[[ RAW DATA open ]]

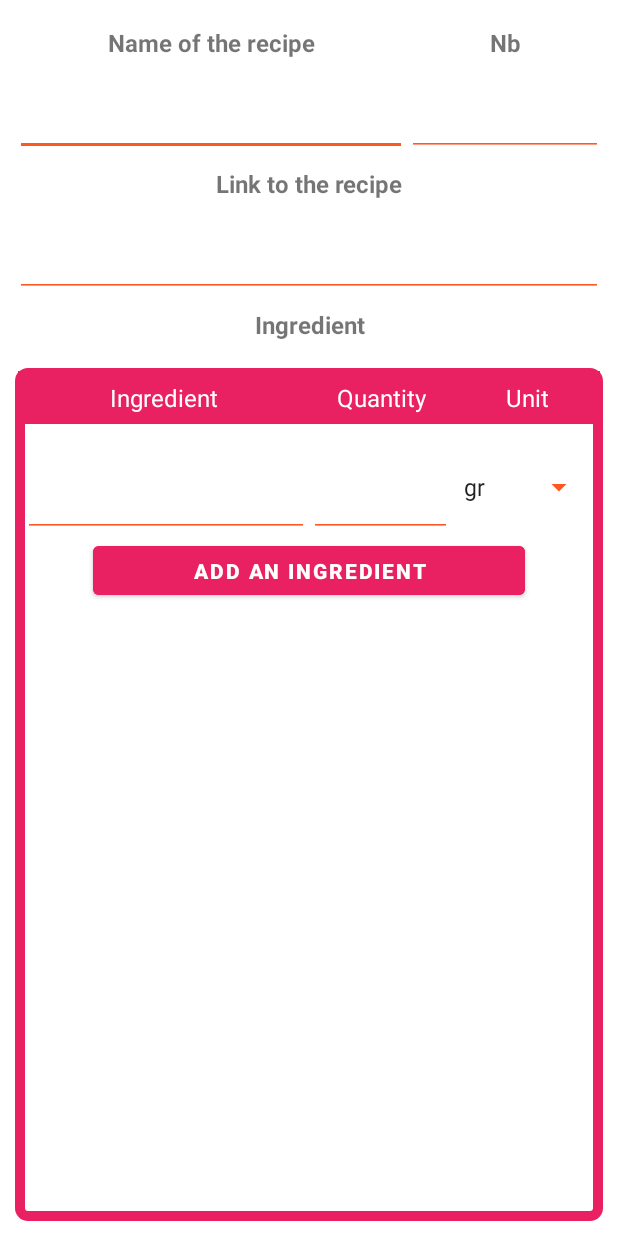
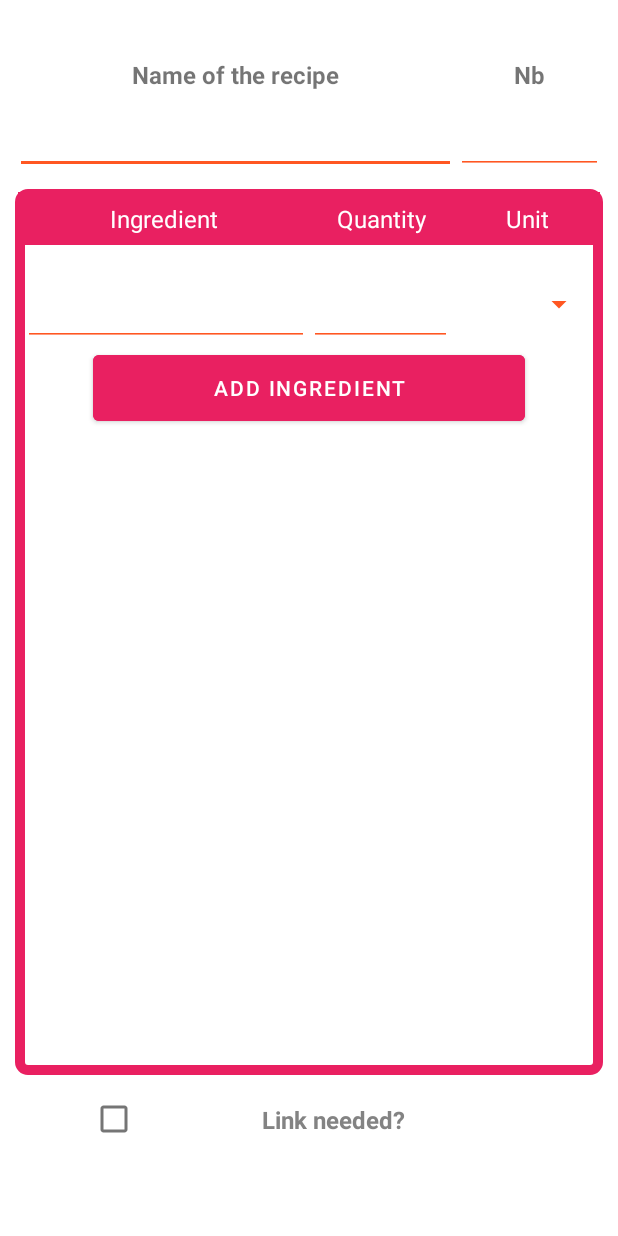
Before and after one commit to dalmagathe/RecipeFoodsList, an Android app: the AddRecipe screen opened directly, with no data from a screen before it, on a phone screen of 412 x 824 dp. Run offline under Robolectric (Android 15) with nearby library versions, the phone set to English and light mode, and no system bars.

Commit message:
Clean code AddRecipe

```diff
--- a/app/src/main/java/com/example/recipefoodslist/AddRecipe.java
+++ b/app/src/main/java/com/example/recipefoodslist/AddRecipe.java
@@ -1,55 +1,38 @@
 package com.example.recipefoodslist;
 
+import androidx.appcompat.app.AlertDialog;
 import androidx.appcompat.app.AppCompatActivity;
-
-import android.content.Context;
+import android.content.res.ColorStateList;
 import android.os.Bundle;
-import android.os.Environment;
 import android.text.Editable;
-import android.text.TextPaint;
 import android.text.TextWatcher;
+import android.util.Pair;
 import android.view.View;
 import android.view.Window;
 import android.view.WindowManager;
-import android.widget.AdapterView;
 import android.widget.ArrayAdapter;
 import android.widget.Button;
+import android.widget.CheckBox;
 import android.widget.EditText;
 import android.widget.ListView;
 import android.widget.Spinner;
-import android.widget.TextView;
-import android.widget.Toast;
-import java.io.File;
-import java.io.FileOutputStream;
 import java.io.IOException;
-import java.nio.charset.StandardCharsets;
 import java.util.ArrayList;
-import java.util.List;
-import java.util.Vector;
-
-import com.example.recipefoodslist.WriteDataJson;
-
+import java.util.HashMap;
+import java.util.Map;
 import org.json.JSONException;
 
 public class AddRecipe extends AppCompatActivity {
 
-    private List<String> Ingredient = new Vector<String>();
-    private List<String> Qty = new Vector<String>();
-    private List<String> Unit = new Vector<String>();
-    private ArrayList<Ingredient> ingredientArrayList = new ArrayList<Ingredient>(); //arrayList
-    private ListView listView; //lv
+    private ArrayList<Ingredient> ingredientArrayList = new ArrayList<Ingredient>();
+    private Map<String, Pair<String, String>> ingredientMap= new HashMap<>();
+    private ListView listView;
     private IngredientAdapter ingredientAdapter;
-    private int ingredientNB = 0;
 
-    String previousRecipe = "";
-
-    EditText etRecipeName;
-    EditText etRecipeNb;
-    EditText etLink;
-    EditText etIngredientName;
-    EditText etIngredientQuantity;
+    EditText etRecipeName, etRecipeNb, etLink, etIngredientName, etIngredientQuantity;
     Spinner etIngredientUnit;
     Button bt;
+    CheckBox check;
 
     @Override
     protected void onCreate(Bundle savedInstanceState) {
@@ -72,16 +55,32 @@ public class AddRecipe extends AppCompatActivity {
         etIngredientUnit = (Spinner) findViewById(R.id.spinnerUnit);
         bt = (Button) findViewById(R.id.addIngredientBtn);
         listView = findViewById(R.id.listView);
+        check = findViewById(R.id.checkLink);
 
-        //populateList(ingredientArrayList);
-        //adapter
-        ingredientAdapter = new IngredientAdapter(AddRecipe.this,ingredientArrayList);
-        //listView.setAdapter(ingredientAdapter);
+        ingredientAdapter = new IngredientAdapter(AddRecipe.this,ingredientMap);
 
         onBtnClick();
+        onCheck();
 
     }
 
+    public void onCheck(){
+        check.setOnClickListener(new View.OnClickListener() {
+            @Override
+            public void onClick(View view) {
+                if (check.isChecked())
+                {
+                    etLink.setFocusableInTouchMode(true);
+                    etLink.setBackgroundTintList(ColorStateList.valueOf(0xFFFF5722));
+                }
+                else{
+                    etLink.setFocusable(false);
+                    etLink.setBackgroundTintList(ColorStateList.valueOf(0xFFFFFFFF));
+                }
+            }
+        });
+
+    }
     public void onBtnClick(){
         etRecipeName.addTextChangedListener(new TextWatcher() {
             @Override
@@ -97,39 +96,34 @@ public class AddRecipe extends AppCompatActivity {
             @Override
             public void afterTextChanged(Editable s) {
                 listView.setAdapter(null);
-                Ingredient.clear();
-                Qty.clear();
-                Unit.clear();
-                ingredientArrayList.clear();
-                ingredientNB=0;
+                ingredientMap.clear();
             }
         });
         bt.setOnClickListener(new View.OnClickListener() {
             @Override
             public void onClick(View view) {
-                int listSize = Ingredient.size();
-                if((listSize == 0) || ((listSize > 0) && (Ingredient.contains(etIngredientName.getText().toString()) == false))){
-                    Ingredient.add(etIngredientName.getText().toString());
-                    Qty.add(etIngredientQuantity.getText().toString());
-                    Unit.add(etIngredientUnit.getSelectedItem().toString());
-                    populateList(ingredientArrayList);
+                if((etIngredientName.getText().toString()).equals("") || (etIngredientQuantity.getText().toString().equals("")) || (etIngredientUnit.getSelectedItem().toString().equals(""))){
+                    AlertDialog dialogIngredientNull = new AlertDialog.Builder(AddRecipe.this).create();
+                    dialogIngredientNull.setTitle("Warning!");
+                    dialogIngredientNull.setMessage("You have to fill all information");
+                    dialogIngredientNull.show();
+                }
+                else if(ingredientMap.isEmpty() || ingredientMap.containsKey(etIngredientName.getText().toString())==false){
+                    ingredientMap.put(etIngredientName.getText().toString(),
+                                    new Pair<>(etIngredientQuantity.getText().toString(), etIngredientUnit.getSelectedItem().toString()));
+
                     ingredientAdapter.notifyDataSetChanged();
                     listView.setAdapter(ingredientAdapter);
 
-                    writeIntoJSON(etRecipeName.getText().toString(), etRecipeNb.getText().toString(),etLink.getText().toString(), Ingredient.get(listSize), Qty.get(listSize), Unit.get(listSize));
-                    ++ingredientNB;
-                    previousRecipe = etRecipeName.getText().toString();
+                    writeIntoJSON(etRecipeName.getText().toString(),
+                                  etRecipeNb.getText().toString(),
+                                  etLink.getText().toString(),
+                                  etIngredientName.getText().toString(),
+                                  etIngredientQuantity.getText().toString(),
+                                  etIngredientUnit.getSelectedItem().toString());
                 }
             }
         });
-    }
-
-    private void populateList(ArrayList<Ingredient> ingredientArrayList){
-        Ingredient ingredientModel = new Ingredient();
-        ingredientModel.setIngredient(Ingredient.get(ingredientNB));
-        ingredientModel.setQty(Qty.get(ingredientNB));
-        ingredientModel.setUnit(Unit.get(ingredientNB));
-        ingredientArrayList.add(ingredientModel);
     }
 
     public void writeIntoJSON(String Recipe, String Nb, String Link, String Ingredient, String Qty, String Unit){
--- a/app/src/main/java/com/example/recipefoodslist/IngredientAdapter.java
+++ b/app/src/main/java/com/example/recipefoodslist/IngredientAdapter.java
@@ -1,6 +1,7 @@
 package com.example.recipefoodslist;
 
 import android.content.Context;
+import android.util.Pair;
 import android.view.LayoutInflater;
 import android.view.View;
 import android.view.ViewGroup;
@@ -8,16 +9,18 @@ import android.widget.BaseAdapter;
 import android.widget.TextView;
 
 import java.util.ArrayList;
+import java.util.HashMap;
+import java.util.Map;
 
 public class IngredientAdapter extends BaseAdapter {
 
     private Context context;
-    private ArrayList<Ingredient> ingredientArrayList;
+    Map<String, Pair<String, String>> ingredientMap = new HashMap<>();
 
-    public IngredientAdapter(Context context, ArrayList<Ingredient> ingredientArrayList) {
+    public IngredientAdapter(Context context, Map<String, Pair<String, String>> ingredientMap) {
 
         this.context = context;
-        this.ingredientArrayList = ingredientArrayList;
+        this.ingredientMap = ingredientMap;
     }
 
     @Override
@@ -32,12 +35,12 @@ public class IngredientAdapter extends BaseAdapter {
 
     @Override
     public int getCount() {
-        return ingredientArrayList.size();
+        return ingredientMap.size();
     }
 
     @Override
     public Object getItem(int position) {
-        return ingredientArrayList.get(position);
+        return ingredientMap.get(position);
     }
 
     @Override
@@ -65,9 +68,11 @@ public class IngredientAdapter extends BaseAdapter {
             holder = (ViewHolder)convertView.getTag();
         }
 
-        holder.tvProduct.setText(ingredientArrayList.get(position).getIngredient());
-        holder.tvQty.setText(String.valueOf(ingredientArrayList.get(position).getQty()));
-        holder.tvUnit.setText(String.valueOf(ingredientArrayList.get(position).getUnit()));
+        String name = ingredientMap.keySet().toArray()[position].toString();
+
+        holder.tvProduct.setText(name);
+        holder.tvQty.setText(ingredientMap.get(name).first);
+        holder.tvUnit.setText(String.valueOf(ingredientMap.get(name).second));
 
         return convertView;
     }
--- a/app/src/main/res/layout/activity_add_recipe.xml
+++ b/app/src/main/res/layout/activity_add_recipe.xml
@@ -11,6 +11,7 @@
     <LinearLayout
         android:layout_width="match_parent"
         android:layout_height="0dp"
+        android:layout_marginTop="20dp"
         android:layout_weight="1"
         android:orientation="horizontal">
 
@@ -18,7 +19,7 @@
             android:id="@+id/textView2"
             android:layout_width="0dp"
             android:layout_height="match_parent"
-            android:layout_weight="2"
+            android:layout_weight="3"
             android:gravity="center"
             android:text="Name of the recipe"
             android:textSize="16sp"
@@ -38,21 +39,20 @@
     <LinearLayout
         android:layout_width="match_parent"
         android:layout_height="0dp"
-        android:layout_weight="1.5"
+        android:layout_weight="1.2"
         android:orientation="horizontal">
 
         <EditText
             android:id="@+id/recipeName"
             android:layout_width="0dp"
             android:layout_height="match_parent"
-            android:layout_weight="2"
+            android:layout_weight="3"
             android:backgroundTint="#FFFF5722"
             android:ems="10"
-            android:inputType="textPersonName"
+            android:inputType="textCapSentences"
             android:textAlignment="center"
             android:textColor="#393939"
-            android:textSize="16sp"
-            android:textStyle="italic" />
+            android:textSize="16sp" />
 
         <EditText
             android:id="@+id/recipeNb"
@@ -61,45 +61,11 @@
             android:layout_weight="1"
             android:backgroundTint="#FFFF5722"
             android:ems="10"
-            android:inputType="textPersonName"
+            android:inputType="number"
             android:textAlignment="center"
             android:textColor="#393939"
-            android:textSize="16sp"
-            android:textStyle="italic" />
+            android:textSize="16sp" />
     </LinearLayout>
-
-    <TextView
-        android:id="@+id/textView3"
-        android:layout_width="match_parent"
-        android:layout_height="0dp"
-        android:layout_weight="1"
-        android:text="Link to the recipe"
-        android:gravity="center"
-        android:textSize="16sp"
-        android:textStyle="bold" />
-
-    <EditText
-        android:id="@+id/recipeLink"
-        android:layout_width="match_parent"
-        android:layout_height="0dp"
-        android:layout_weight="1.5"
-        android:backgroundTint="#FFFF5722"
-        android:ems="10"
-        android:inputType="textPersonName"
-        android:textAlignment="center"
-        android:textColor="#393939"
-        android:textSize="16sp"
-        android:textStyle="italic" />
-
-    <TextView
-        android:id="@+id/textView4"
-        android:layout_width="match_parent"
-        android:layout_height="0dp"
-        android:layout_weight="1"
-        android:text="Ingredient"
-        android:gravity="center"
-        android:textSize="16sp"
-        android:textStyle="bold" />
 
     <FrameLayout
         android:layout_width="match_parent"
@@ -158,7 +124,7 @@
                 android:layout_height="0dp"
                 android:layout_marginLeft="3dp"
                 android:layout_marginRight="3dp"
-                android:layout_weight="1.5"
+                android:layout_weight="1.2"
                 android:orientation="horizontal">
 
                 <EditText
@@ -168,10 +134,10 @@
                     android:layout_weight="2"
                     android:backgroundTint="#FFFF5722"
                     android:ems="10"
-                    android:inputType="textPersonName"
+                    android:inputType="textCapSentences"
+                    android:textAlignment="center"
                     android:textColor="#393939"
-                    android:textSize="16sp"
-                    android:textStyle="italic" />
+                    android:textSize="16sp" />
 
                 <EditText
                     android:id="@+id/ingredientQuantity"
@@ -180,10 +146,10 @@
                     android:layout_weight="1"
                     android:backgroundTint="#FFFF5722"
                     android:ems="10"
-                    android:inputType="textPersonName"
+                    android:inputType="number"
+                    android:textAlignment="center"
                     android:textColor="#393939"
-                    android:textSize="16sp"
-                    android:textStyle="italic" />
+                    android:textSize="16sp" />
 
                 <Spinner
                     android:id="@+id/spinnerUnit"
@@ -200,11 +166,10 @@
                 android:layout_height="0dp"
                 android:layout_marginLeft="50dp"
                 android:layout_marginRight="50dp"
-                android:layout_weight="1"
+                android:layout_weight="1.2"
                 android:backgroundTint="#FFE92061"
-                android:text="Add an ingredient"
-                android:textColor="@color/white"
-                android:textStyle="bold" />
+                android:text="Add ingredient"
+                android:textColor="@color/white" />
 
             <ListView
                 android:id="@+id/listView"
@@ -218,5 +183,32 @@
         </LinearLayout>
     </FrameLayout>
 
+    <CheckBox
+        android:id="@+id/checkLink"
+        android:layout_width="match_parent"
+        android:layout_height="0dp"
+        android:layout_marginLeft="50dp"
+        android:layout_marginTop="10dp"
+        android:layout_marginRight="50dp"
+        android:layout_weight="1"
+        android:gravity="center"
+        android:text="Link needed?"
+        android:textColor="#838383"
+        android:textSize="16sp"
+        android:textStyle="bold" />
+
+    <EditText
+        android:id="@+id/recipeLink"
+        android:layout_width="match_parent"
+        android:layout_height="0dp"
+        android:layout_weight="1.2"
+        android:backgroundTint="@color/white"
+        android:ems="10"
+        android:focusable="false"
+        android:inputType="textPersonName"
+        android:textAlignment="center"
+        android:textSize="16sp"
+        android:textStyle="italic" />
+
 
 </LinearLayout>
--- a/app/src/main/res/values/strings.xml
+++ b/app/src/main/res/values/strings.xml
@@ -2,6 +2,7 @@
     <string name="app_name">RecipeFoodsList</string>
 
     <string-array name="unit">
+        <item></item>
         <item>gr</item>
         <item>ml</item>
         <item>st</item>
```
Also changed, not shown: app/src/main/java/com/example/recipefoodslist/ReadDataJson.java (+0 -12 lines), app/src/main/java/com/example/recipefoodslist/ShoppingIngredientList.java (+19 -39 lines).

[[ RAW DATA closed ]]

PROBLEM TO SOLVE: Go through the listing above and find each line containing the string "widget"; copy those lines.

RESPONSE TO THIS EXERCISE:
-import android.widget.AdapterView;
 import android.widget.ArrayAdapter;
 import android.widget.Button;
+import android.widget.CheckBox;
 import android.widget.EditText;
 import android.widget.ListView;
 import android.widget.Spinner;
-import android.widget.TextView;
-import android.widget.Toast;
@@ -8,16 +9,18 @@ import android.widget.BaseAdapter;
 import android.widget.TextView;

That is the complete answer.